Dhir Acharya - Jan 16, 2020
The new Microsoft Edge uses the same Blink engine as Chrome, from the Chromium project, promising much better experience for users.
- UC Browser To Launch UC Drive With 20GB Free Online Storage In India
- Microsoft To Introduce A Free Tool To Fight Online Child Abuse
- An Essential Guide For Windows 10 Users In India: Useful Tips And Tricks
For the past year, Microsoft has teased changes to its web browser Microsoft Edge. Two years ago, the tech giant announced that the browser would rely on Chromium code just like the Chrome browser. The company went on to release alphas, betas, and even a version for macOS users. And today, Microsoft rolled out a new Edge that kills the ereader but is much better at reading web pages. At the same time, it has eliminated the last traces of Internet Explorer.
While sharing the same logo, Internet Explorer has been a joke for years to an entire generation of users Microsoft Edge and Internet Explorer has so far relied on the same engine that allows them to communicated with the web.
Every web browser has an engine, Firefox has Gecko, Safari has Webkit, while Edge and Internet Explorer have EdgeHTML.
IE used to be the biggest browser and many web designers focused on making their websites compatible with IE. However, Chrome achieved an important position and Edge couldn’t become widely accepted. This time, web designers shift their focus to making their pages look the best on Chrome.
Chrome relies on the Blink engine with the code sourced from the Chromium project. The Microsoft Edge launched today will also use Blink and Chromium.
For Edge users, they will find much fewer broken sites and Google will also oversee the engine.
Users can download the new Edge right now from the Microsoft Edge site. The new browser will ingest data from previous Edge versions but won’t replace them. It can also import data from Firefox, Safari, Chrome, as well as other browsers. However, users will need a Microsoft Account for syncing data across versions of the Edge.

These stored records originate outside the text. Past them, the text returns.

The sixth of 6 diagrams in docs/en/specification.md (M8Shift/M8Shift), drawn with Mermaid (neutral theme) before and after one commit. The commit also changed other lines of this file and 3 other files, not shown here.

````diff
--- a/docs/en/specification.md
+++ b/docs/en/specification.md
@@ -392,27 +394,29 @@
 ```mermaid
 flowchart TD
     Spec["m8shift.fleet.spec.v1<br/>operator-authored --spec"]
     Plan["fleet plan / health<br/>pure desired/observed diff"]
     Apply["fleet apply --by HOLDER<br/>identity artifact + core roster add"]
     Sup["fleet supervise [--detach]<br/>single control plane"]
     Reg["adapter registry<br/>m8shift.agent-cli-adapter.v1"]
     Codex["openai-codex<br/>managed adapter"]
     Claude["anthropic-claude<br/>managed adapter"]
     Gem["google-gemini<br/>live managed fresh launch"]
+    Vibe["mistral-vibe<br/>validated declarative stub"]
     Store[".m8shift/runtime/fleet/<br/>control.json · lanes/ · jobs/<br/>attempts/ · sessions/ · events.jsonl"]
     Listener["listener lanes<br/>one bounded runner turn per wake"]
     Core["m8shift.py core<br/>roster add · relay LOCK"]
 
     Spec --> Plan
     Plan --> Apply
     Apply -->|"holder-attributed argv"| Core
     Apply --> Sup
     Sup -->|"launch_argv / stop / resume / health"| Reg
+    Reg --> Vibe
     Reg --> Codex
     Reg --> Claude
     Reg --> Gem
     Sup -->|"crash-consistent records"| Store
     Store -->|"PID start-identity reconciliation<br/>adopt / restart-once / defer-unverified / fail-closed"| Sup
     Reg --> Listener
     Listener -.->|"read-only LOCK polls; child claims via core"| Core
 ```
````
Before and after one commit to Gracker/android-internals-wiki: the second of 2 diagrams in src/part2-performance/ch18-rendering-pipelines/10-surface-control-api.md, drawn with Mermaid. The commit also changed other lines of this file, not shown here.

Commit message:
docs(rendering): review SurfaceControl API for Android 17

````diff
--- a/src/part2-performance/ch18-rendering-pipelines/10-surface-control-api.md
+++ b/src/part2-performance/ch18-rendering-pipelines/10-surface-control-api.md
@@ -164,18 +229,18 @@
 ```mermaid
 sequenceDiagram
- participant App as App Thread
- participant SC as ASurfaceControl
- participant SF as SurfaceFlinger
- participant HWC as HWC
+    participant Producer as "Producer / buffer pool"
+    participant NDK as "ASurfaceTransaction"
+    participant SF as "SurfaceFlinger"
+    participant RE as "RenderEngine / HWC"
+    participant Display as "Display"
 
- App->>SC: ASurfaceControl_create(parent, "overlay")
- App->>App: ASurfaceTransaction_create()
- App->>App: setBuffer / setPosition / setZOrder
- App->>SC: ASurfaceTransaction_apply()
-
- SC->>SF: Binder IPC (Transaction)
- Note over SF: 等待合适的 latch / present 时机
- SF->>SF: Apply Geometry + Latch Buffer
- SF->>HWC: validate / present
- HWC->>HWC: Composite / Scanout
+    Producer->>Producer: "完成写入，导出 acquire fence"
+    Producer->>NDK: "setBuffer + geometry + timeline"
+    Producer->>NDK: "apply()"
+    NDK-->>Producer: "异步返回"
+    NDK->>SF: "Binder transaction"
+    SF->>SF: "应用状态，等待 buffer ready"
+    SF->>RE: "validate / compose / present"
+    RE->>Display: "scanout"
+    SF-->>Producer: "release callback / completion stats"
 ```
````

Starting next week, there will be automatic updates for current users of the browser, though the first update will come to just a small part of the install base. It will take about four to six weeks to move the entire install base to the new Microsoft Edge, except for enterprise users. This group of users will have to wait for their IT staff to be ready for the task.